* **Problem details**:
Beneath this sentence is a set of records; write each of them out exactly.
»»
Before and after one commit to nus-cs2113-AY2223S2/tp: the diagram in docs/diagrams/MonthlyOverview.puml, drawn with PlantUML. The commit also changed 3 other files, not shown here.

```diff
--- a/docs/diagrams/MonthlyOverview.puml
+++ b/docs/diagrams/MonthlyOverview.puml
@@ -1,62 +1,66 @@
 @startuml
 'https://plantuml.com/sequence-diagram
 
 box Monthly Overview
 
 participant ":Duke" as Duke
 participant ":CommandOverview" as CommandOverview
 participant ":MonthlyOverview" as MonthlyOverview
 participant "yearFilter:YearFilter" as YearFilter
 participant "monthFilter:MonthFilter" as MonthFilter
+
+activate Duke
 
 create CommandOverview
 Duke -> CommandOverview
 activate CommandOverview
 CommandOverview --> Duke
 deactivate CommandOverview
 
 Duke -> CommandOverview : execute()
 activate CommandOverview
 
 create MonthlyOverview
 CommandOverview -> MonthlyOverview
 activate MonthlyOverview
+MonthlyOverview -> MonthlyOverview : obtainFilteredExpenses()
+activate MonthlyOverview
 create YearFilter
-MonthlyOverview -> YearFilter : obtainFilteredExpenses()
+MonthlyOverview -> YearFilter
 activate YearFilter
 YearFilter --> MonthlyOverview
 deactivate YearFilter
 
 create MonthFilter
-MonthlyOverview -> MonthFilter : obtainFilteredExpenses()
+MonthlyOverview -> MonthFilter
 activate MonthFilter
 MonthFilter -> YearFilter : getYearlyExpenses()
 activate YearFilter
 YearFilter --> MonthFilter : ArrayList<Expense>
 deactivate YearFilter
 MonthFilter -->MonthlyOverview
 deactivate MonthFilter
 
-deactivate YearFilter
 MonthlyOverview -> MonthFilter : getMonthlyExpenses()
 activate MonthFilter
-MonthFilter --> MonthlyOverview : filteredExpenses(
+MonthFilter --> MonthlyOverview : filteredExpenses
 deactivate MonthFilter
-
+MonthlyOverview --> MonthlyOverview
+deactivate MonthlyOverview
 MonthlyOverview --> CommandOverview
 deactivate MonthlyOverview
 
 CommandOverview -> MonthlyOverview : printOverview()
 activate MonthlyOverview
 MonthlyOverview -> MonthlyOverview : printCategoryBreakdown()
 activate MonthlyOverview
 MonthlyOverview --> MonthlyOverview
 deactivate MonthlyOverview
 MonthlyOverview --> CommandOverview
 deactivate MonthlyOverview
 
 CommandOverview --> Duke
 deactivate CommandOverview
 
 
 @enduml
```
««
* **Your solution**:
Before and after one commit to nus-cs2113-AY2223S2/tp: the diagram in docs/diagrams/MonthlyOverview.puml, drawn with PlantUML. The commit also changed 3 other files, not shown here.

```diff
--- a/docs/diagrams/MonthlyOverview.puml
+++ b/docs/diagrams/MonthlyOverview.puml
@@ -1,62 +1,66 @@
 @startuml
 'https://plantuml.com/sequence-diagram
 
 box Monthly Overview
 
 participant ":Duke" as Duke
 participant ":CommandOverview" as CommandOverview
 participant ":MonthlyOverview" as MonthlyOverview
 participant "yearFilter:YearFilter" as YearFilter
 participant "monthFilter:MonthFilter" as MonthFilter
+
+activate Duke
 
 create CommandOverview
 Duke -> CommandOverview
 activate CommandOverview
 CommandOverview --> Duke
 deactivate CommandOverview
 
 Duke -> CommandOverview : execute()
 activate CommandOverview
 
 create MonthlyOverview
 CommandOverview -> MonthlyOverview
 activate MonthlyOverview
+MonthlyOverview -> MonthlyOverview : obtainFilteredExpenses()
+activate MonthlyOverview
 create YearFilter
-MonthlyOverview -> YearFilter : obtainFilteredExpenses()
+MonthlyOverview -> YearFilter
 activate YearFilter
 YearFilter --> MonthlyOverview
 deactivate YearFilter
 
 create MonthFilter
-MonthlyOverview -> MonthFilter : obtainFilteredExpenses()
+MonthlyOverview -> MonthFilter
 activate MonthFilter
 MonthFilter -> YearFilter : getYearlyExpenses()
 activate YearFilter
 YearFilter --> MonthFilter : ArrayList<Expense>
 deactivate YearFilter
 MonthFilter -->MonthlyOverview
 deactivate MonthFilter
 
-deactivate YearFilter
 MonthlyOverview -> MonthFilter : getMonthlyExpenses()
 activate MonthFilter
-MonthFilter --> MonthlyOverview : filteredExpenses(
+MonthFilter --> MonthlyOverview : filteredExpenses
 deactivate MonthFilter
-
+MonthlyOverview --> MonthlyOverview
+deactivate MonthlyOverview
 MonthlyOverview --> CommandOverview
 deactivate MonthlyOverview
 
 CommandOverview -> MonthlyOverview : printOverview()
 activate MonthlyOverview
 MonthlyOverview -> MonthlyOverview : printCategoryBreakdown()
 activate MonthlyOverview
 MonthlyOverview --> MonthlyOverview
 deactivate MonthlyOverview
 MonthlyOverview --> CommandOverview
 deactivate MonthlyOverview
 
 CommandOverview --> Duke
 deactivate CommandOverview
 
 
 @enduml
```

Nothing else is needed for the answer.